I think Bob is right when he suggests that anytime we try to narrow our margins down too close, we will usually short change ourselves.

Consider those four factors above. You take your Cost and apply a Markup. That sounds great but leaves a problem, waist. So lets say you add 20% to your Cost x Markup. Now you have your asking price with plenty to cover typical waist.

Now you have another problem. What about that 32x40 lite of Museum glass you had to buy just to cut an 11x14? Your Cost x Markup x 20% still doesn't even cover your cost. In other words you just sold a premium product and lost money.

The only way to fix this final problem is to have an Add-on. Every product has an Add-on of exactly my cost. In the case of museum glass my Add-on is $95. So if you buy a 2"x2" square of glass its going to cost you a minimum of about $98.

Look at your pricing. Do you make money if you have to order a lite of museum glass for a 2"x2" square?

This post so far has dealt with one glass size specifically. Lets consider a product like CC with all the standard sizes.

From the size 32x40 to 22x28 there is less than $6 difference between lites. If you’re talking about $30+ pieces of glass, will the customer walk over $6?

Admittedly glass is a bit more confusing because of the size choices we have. However with an Add-on you are sure to cover your cost exactly on every product. I don't see how you can accurately price without those four categories regardless of the glass size you buy or how much of a board you use.

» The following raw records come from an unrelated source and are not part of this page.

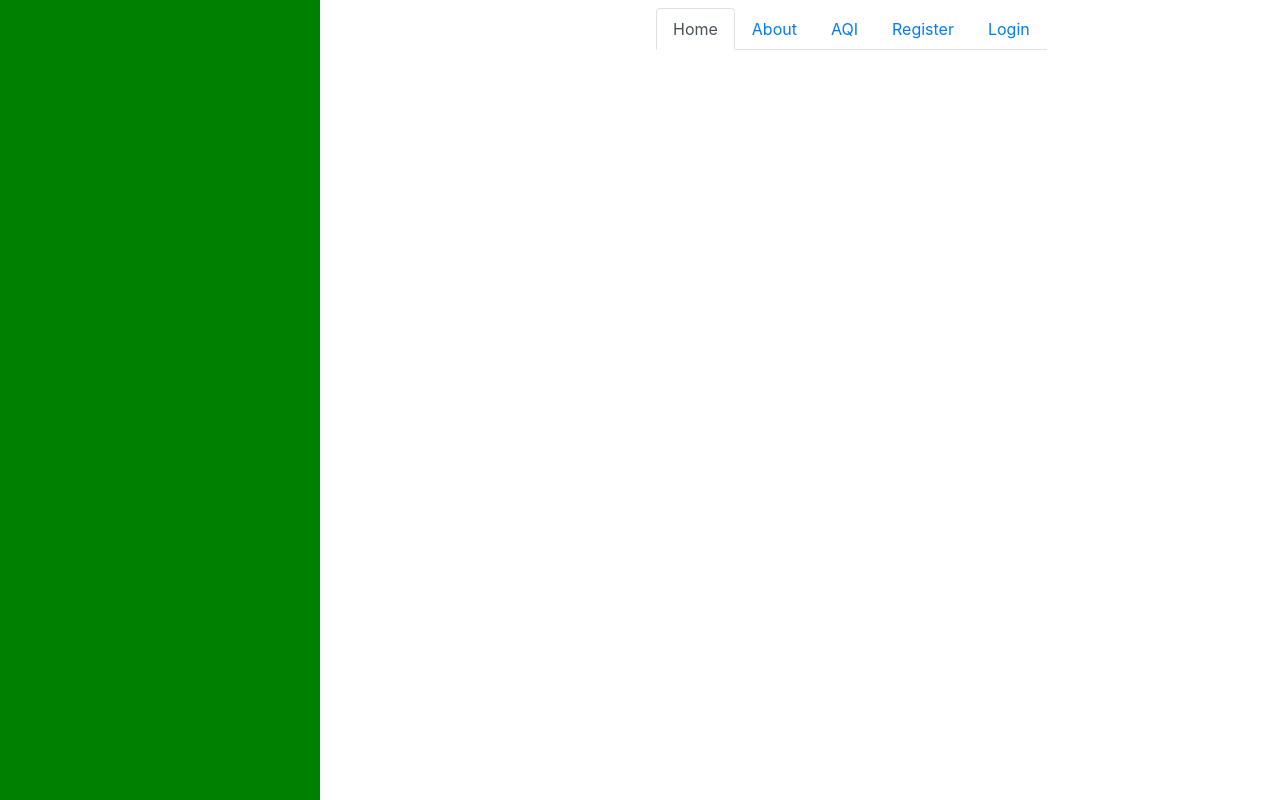
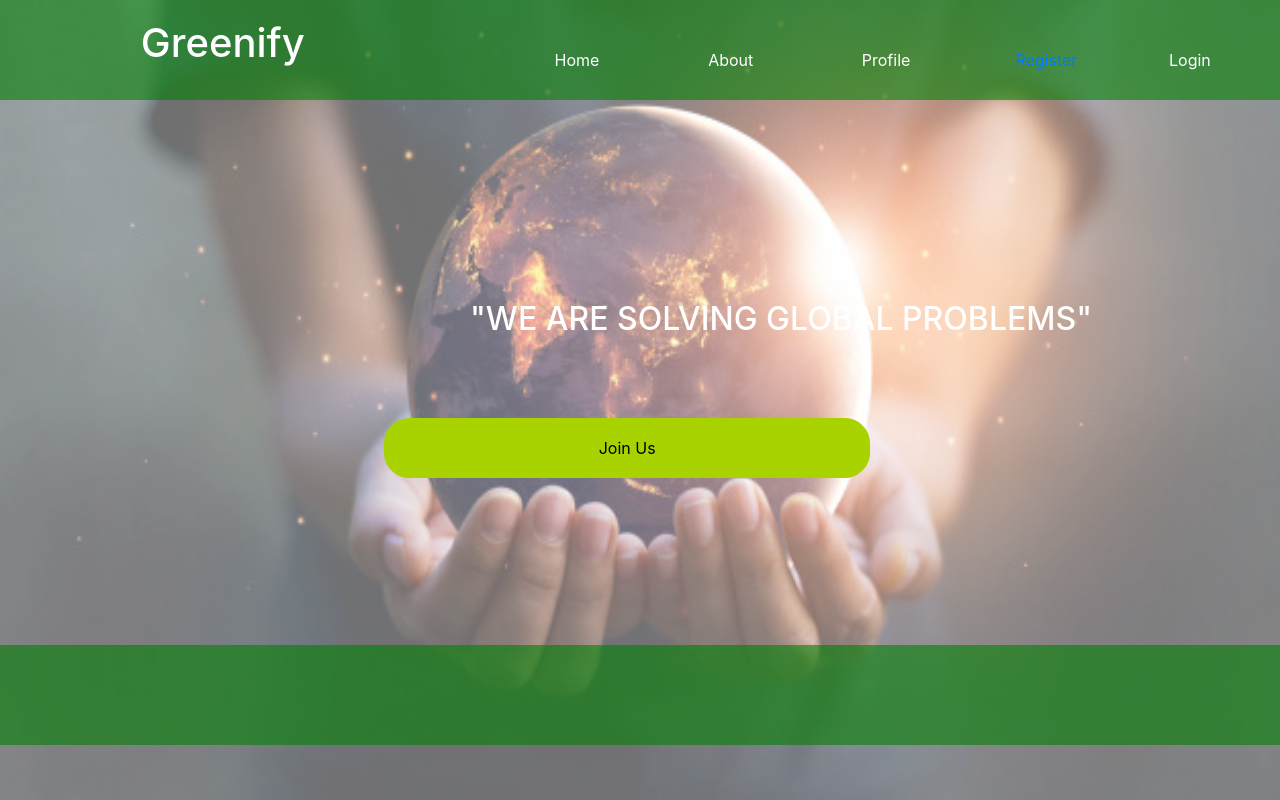
Before and after one commit to ashish1sasmal/uhack19, a Django app: page / in a window 1280 px wide; the page is wider, and only the part inside the window is pictured. Run offline with Django 3.2, Linux system fonts and the light colour scheme; some libraries are stand-ins or nearby versions.

Commit message:
nayi cheez

```diff
--- a/uhack19/settings.py
+++ b/uhack19/settings.py
@@ -39,6 +39,7 @@
     'django.contrib.staticfiles',
     'user',
     'aqi',
+    'crispy_forms',
 ]
 
 MIDDLEWARE = [
--- /dev/null
+++ b/user/static/user/css/main.css
@@ -0,0 +1,80 @@
+.navbar{
+    transform: translateY(-25px);
+    color:transparent;
+}
+.heading{
+    color: white;
+    margin-left: 10%;
+    transform: translateY(-10px);
+}
+.nav-link{
+    color: white;
+    background-color: transparent;
+    transform: translateY(-18px);
+}
+#home
+{
+    position: absolute;
+    left:42%;
+}
+#about
+{
+    position: absolute;
+    left:54%;
+}
+#aqi
+{
+    position: absolute;
+    left:66%;
+}
+#register
+{
+    position: absolute;
+    left:78%;
+}
+#login
+{
+    position: absolute;
+    left:90%;
+}
+.home-nav-box{
+    color: #3EA72B;
+    width: 100%;
+    height: 100px;
+    position: fixed;
+    background-color: green;
+    opacity: 59%;
+}
+.home-nav-box-2{
+    color: #3EA72B;
+    width: 100%;
+    height: 100px;
+    position: fixed;
+    background-color: green;
+    transform: translateY(467px);
+    opacity: 59%;
+}
+
+.home-background{
+    width: 100%;
+    height: 100%;
+    position: absolute;
+    opacity: 56%;
+}
+.join-button{
+position: relative;
+transform: translateY(+300px);
+/* transform: translateX(200px); */
+margin-left: 30%;
+width: 38%;
+height: 60px;
+border: 1px solid #A8D300;
+border-radius: 25px;
+background-color:#A8D300;
+}
+.home-sub{
+    position: relative;
+    transform: translateY(300px);
+    color: white;
+    margin-left: 470px;
+}
--- a/user/static/user/css/style.css
+++ b/user/static/user/css/style.css
@@ -9,3 +9,179 @@
 .navbar{
     transform: translateX(50%)
 }
+
+body
+{
+    background-color: #20272D;
+}
+.box
+{
+    height: 100%;
+    width: 25%;
+    position: fixed;
+    border: 1px solid #3EA72B;
+    background-color: #3EA72B;
+}
+#image-1
+{
+    position: absolute;
+    left:2%;
+    top:13%;
+    height:40%;
+    width:100%;
+}
+#image-2
+{
+    height:10%;
+    width:34%;
+}
+#image-3
+{
+    height:31%;
+    width:46%;
+    position: absolute;
+    top:67%;
+    left:25%;
+}
+#back-image
+{
+    opacity: 0.6;
+    height:80%;
+    width:60%;
+    position: absolute;
+    left:31%;
+    top:15%;
+}
+#login-text
+{
+    color:white;
+    position: absolute;
+    top:25%;
+    font-size: 140%;
+    left:48%;
+    text-decoration: underline;
+    font-weight: bold;
+}
+#email
+{
+    top:34%;
+}
+#password
+{
+    top:42%;
+}
+.input
+{
+    color:#959494;
+    height:5%;
+    width:16%;
+    position: absolute;
+    left:52%;
+    border-radius: 7px 7px 7px 7px;
+    outline: none;
+    border: none;
+}
+#password-confirm
+{
+    top:50%;
+}
+#forget-password
+{
+    top:58%;
+}
+#FirstName
+{
+    top:58%;
+}
+#LastName
+{
+    top:66%;
+}
+#Number
+{
+    top:74%;
+}
+.button
+{
+    position: absolute;
+    left:52%;
+    width:16%;
+    border-radius:7px 7px 7px 7px;
+    border:none;
+    outline: none;
+    font-size: 120%;
+}
+#login-button
+{
+    background-color: #3EA72B;
+    top:84%;
+}
+#fb-button
+{
+    background-color: #3b5998;
+    top:64%;
+}
+#gmail-button
+{
+    background-color: #db4a39;
+    top:73%;
+}
+#register-text
+{
+    color:gray;
+    position: absolute;
+    top:25%;
+    font-weight: bold;
+    font-size: 140%;
+    left:59%;
+    text-decoration: underline;
+}
+#text
+{
+    color:white;
+    position: absolute;
+    left:25%;
+    width:75%;
+    top:16%;
+    text-align: center;
+    font-size: 160%;
+    font-style: italic;
+}
+.navbar
+{
+    text-align: center;
+    color:white;
+    left:0%;
+    font-size: 130%;
+    width:15%;
+    float:left;
+}
+.navbar:hover
+{
+    cursor:pointer;
+}
+#home
+{
+    position: absolute;
+    left:25%;
+}
+#about
+{
+    position: absolute;
+    left:40%;
+}
+#aqi
+{
+    position: absolute;
+    left:55%;
+}
+#register
+{
+    position: absolute;
+    left:70%;
+}
+#login
+{
+    position: absolute;
+    left:85%;
+}
--- a/user/templates/user/home.html
+++ b/user/templates/user/home.html
@@ -7,30 +7,36 @@
     <meta http-equiv="X-UA-Compatible" content="ie=edge">
     <title>Document</title>
     <link rel="stylesheet" href="https://stackpath.bootstrapcdn.com/bootstrap/4.3.1/css/bootstrap.min.css">
-    <link rel="stylesheet" href="{% static 'user/css/style.css' %}">
+    <link rel="stylesheet" href="{% static 'user/css/main.css' %}">
 </head>
 <body>
-    <div class="heading-fixed">
+    <!-- <div class="heading-fixed">
         <div class="box"></div>
-    </div>
+    </div> -->
+    <img src="{% static 'user/images/home.jpg' %}" alt="" class="home-background">
+    <div class="home-nav-box"></div>
+    <h2 class="home-sub">"WE ARE SOLVING GLOBAL PROBLEMS"</h2>
     <div class="navbar">
+            <h1 class="heading">Greenify</h1>
         <ul class="nav nav-tabs">
             <li class="nav-item">
-              <a class="nav-link active" href="#">Home</a>
+              <button class="nav-link" href="#" id="home">Home</button>
             </li>
             <li class="nav-item">
-              <a class="nav-link" href="#">About</a>
+              <button class="nav-link" href="#" id="about">About</button>
             </li>
             <li class="nav-item">
-              <a class="nav-link" href="#">AQI</a>
+              <button class="nav-link" href="#" id="aqi">Profile</button>
             </li>
-            <li class="nav-item">
-              <a class="nav-link" href="#">Register</a>
+            <li class="nav-item nav-right">
+              <button class="nav-link"  id="register"><a href="{% url 'register' %}"> Register</a></button>
             </li>
-            <li class="nav-item">
-                <a class="nav-link" href="#">Login</a>
+            <li class="nav-item nav-right">
+                <button class="nav-link" href="{% url 'login' %}" id="login">Login</button>
             </li>
         </ul>
     </div>
+        <button type="button" class="join-button">Join Us</button>
+        <div class="home-nav-box-2"></div>
 </body>
 </html>
--- a/user/urls.py
+++ b/user/urls.py
@@ -6,4 +6,5 @@
 urlpatterns = [
     path('', views.HomeView.as_view(),name='home'),
     path('register/',views.register,name='register'),
+    path('login/',views.user_login,name='login'),
 ]
--- a/user/views.py
+++ b/user/views.py
@@ -1,6 +1,9 @@
-from django.shortcuts import render
-
+from django.shortcuts import render,redirect
+from django.contrib.auth.models import User
+from .models import Profile
 # Create your views here.
+from .forms import UserForm,ProfileForm
+from django.contrib.auth import login
 
 from django.views.generic import TemplateView
 
@@ -9,24 +12,30 @@
 
 def register(request):
 	if request.method=='POST':
-		form = UserForm(data=request.POST)
-		profile_form=ProfileForm(data=request.POST)
-		if form.is_valid() and profile_form.is_valid():
+		name=request.POST.get('name')
+		email=request.POST.get('email')
+		phone=request.POST.get('phone')
+		city=request.POST.get('city')
+		password=request.POST.get('password')
+		user=User.objects.create_user(username=email,email=email,password=password)
+		profile=Profile(user=user,phone=phone,city=city)
+		profile.save()
+		print("yes")
+		return redirect('home')
 
-				user=form.save(commit=False)
-				user.username=form.cleaned_data.get('email')
-				user.save()
-				profile=profile_form.save(commit=False)
-				profile.user=user
-				profile.save()
-				# name = form.cleaned_data.get('username')
-				# user=form.save(commit=False)
-				# user.username=name
+	return render(request,'user/register.html')
 
 
-				return redirect('login')
-	else:
-		form = UserForm()
-		profile_form=ProfileForm()
+def user_login(request):
+	if request.method=='POST':
+		email=request.POST.get('email')
+		password=request.POST.get('password')
+		print(email,password)
+		user = authenticate(username=email, password=password)
+		if user:
+			if user.is_active:
+				login(request, user)
 
-	return render(request,'user/register.html',{'form':form,'profile_form':profile_form})
+				return redirect('home')
+
+	return render(request,'user/login.html')
```
Also changed, not shown: hero-page/register_login/register.html (+4 -3 lines), user/forms.py (+7 -6 lines), user/templates/user/login.html (added, +47 -0 lines), user/templates/user/register.html (added, +46 -0 lines), db.sqlite3, user/static/user/images/home.jpg (added), user/static/user/images/image1.png (added), user/static/user/images/image2.png (added), user/static/user/images/image3.png (added), user/static/user/images/image4.png (added), user/static/user/images/image5.png (added).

I’m no pricing expert but this is the only method that makes sense to me.